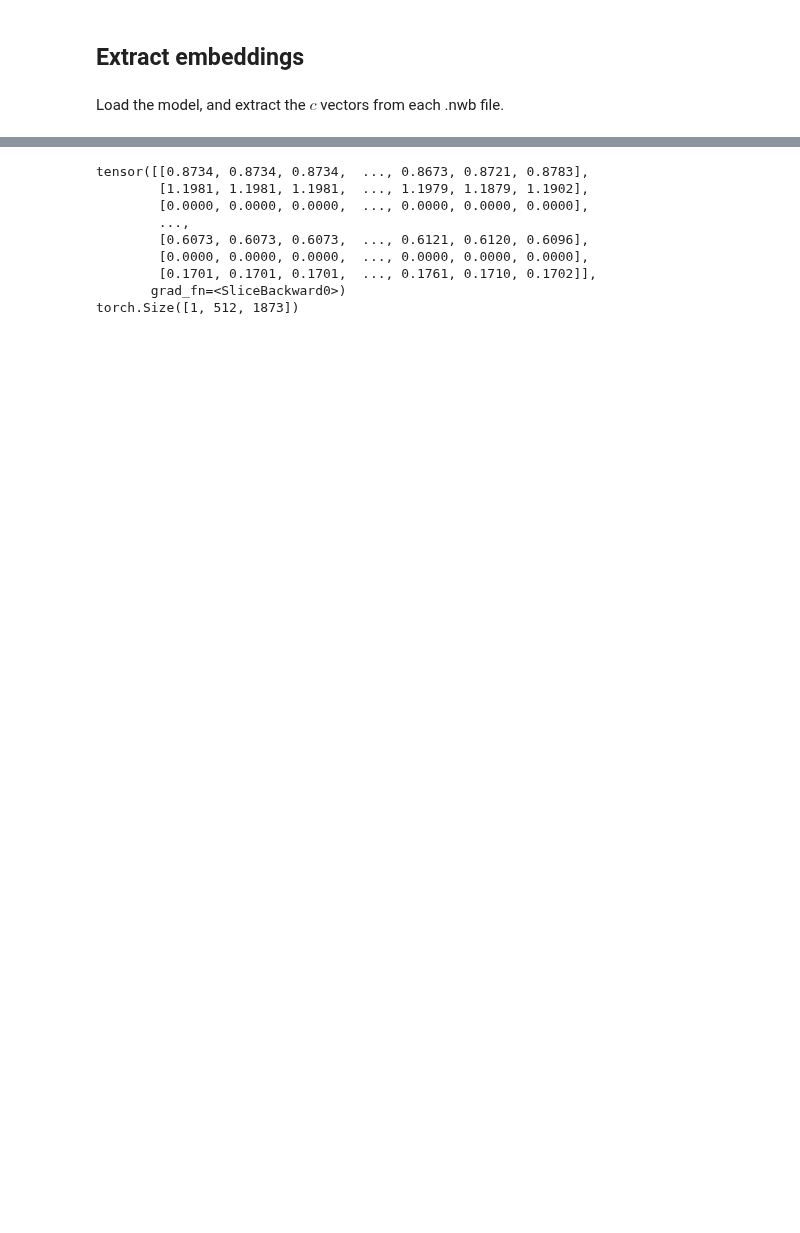
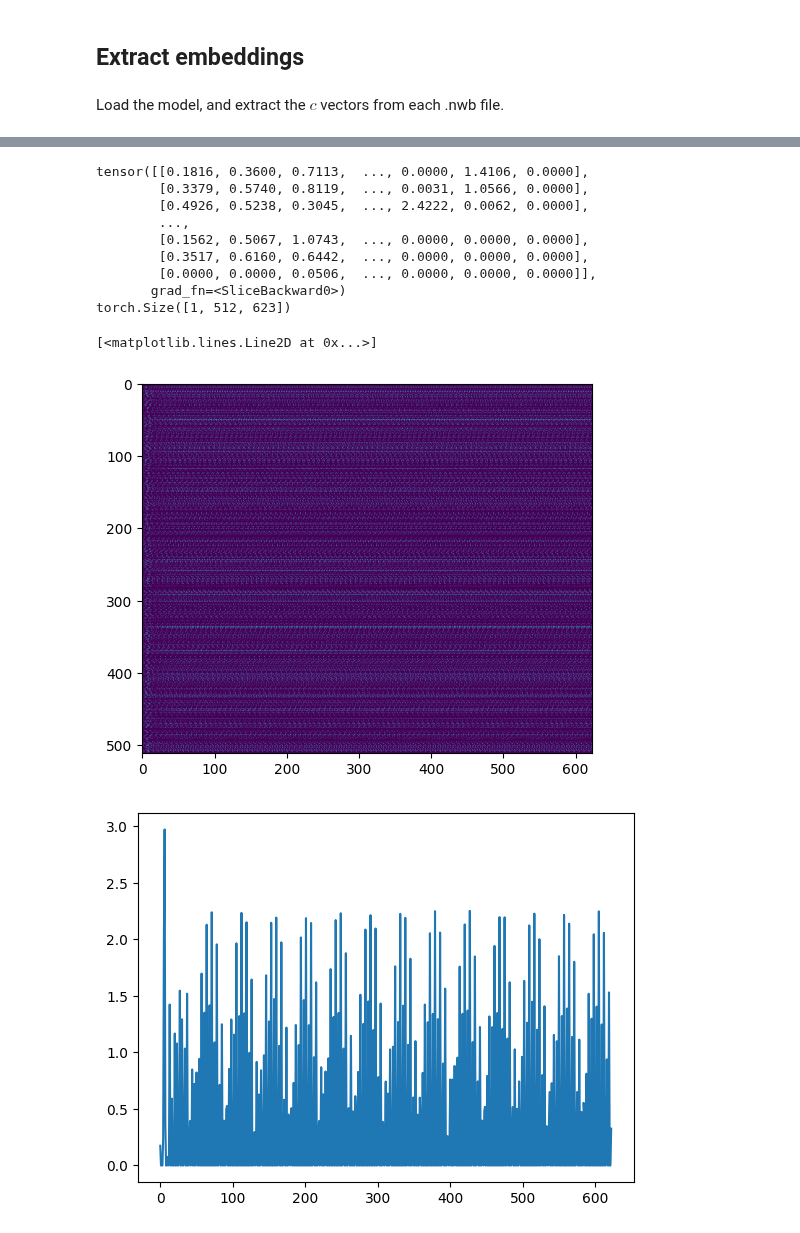
Before and after one commit to b4yuan/ecog2vec, a Jupyter notebook: notebooks/ecog2vec.ipynb, the cells around one changed output, grey strips where cells are left out. Saved outputs shown, nothing was run; the diff lists cells and outputs as text; code cells hidden in the pictures; blank space fills up the shorter version.

```diff
--- a/notebooks/ecog2vec.ipynb
+++ b/notebooks/ecog2vec.ipynb
@@ -143,9 +145,10 @@ model, cfg, task = fairseq.checkpoint_utils.load_model_ensemble_and_task([cp_pat
 model = model[0]
 model.eval()
 
-wav_path = '/home/bayuan/Documents/fall23/ecog2vec/ecog/EFC400/EFC400_B4_1.wav'
+wav_path = '/home/bayuan/Documents/fall23/ecog2vec/ecog/EFC400/EFC400_B3.nwb_5.wav' # im show matplotlib
 
 wav_input_16khz, sr = sf.read(wav_path)
+print(wav_input_16khz.shape)
 wav_input_16khz = wav_input_16khz.T
 wav_input_16khz = wav_input_16khz.reshape(1, 256, -1)
 
@@ -177,12 +180,28 @@ c = model.feature_aggregator(z)
 print(c[0][:])
 print(c.shape)
 # %% [output]
-tensor([[0.8734, 0.8734, 0.8734,  ..., 0.8673, 0.8721, 0.8783],
-        [1.1981, 1.1981, 1.1981,  ..., 1.1979, 1.1879, 1.1902],
-        [0.0000, 0.0000, 0.0000,  ..., 0.0000, 0.0000, 0.0000],
+tensor([[0.1816, 0.3600, 0.7113,  ..., 0.0000, 1.4106, 0.0000],
+        [0.3379, 0.5740, 0.8119,  ..., 0.0031, 1.0566, 0.0000],
+        [0.4926, 0.5238, 0.3045,  ..., 2.4222, 0.0062, 0.0000],
         ...,
-        [0.6073, 0.6073, 0.6073,  ..., 0.6121, 0.6120, 0.6096],
-        [0.0000, 0.0000, 0.0000,  ..., 0.0000, 0.0000, 0.0000],
-        [0.1701, 0.1701, 0.1701,  ..., 0.1761, 0.1710, 0.1702]],
+        [0.1562, 0.5067, 1.0743,  ..., 0.0000, 0.0000, 0.0000],
+        [0.3517, 0.6160, 0.6442,  ..., 0.0000, 0.0000, 0.0000],
+        [0.0000, 0.0000, 0.0506,  ..., 0.0000, 0.0000, 0.0000]],
        grad_fn=<SliceBackward0>)
-torch.Size([1, 512, 1873])
+torch.Size([1, 512, 623])
+# %%
+import matplotlib.pyplot as plt
+cc = c[0].detach().numpy()
+
+fig, ax = plt.subplots()
+
+ax.imshow(cc)
+
+fig, ax = plt.subplots()
+ax.plot(cc[6])
+
+# look at aud wav; what if we are picking up someone speaking
+# %% [output]
+[<matplotlib.lines.Line2D at 0x...>]
+[figure, added]
+[figure, added]
```
Also changed, not shown: parts of 3 cells of this notebook, 2 other files.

_Work to complete_: Word for word, write out each of the records, but not the pictures.

_Answer area_:
Before and after one commit to b4yuan/ecog2vec, a Jupyter notebook: notebooks/ecog2vec.ipynb, the cells around one changed output, grey strips where cells are left out. Saved outputs shown, nothing was run; the diff lists cells and outputs as text; code cells hidden in the pictures; blank space fills up the shorter version.

```diff
--- a/notebooks/ecog2vec.ipynb
+++ b/notebooks/ecog2vec.ipynb
@@ -143,9 +145,10 @@ model, cfg, task = fairseq.checkpoint_utils.load_model_ensemble_and_task([cp_pat
 model = model[0]
 model.eval()
 
-wav_path = '/home/bayuan/Documents/fall23/ecog2vec/ecog/EFC400/EFC400_B4_1.wav'
+wav_path = '/home/bayuan/Documents/fall23/ecog2vec/ecog/EFC400/EFC400_B3.nwb_5.wav' # im show matplotlib
 
 wav_input_16khz, sr = sf.read(wav_path)
+print(wav_input_16khz.shape)
 wav_input_16khz = wav_input_16khz.T
 wav_input_16khz = wav_input_16khz.reshape(1, 256, -1)
 
@@ -177,12 +180,28 @@ c = model.feature_aggregator(z)
 print(c[0][:])
 print(c.shape)
 # %% [output]
-tensor([[0.8734, 0.8734, 0.8734,  ..., 0.8673, 0.8721, 0.8783],
-        [1.1981, 1.1981, 1.1981,  ..., 1.1979, 1.1879, 1.1902],
-        [0.0000, 0.0000, 0.0000,  ..., 0.0000, 0.0000, 0.0000],
+tensor([[0.1816, 0.3600, 0.7113,  ..., 0.0000, 1.4106, 0.0000],
+        [0.3379, 0.5740, 0.8119,  ..., 0.0031, 1.0566, 0.0000],
+        [0.4926, 0.5238, 0.3045,  ..., 2.4222, 0.0062, 0.0000],
         ...,
-        [0.6073, 0.6073, 0.6073,  ..., 0.6121, 0.6120, 0.6096],
-        [0.0000, 0.0000, 0.0000,  ..., 0.0000, 0.0000, 0.0000],
-        [0.1701, 0.1701, 0.1701,  ..., 0.1761, 0.1710, 0.1702]],
+        [0.1562, 0.5067, 1.0743,  ..., 0.0000, 0.0000, 0.0000],
+        [0.3517, 0.6160, 0.6442,  ..., 0.0000, 0.0000, 0.0000],
+        [0.0000, 0.0000, 0.0506,  ..., 0.0000, 0.0000, 0.0000]],
        grad_fn=<SliceBackward0>)
-torch.Size([1, 512, 1873])
+torch.Size([1, 512, 623])
+# %%
+import matplotlib.pyplot as plt
+cc = c[0].detach().numpy()
+
+fig, ax = plt.subplots()
+
+ax.imshow(cc)
+
+fig, ax = plt.subplots()
+ax.plot(cc[6])
+
+# look at aud wav; what if we are picking up someone speaking
+# %% [output]
+[<matplotlib.lines.Line2D at 0x...>]
+[figure, added]
+[figure, added]
```
Also changed, not shown: parts of 3 cells of this notebook, 2 other files.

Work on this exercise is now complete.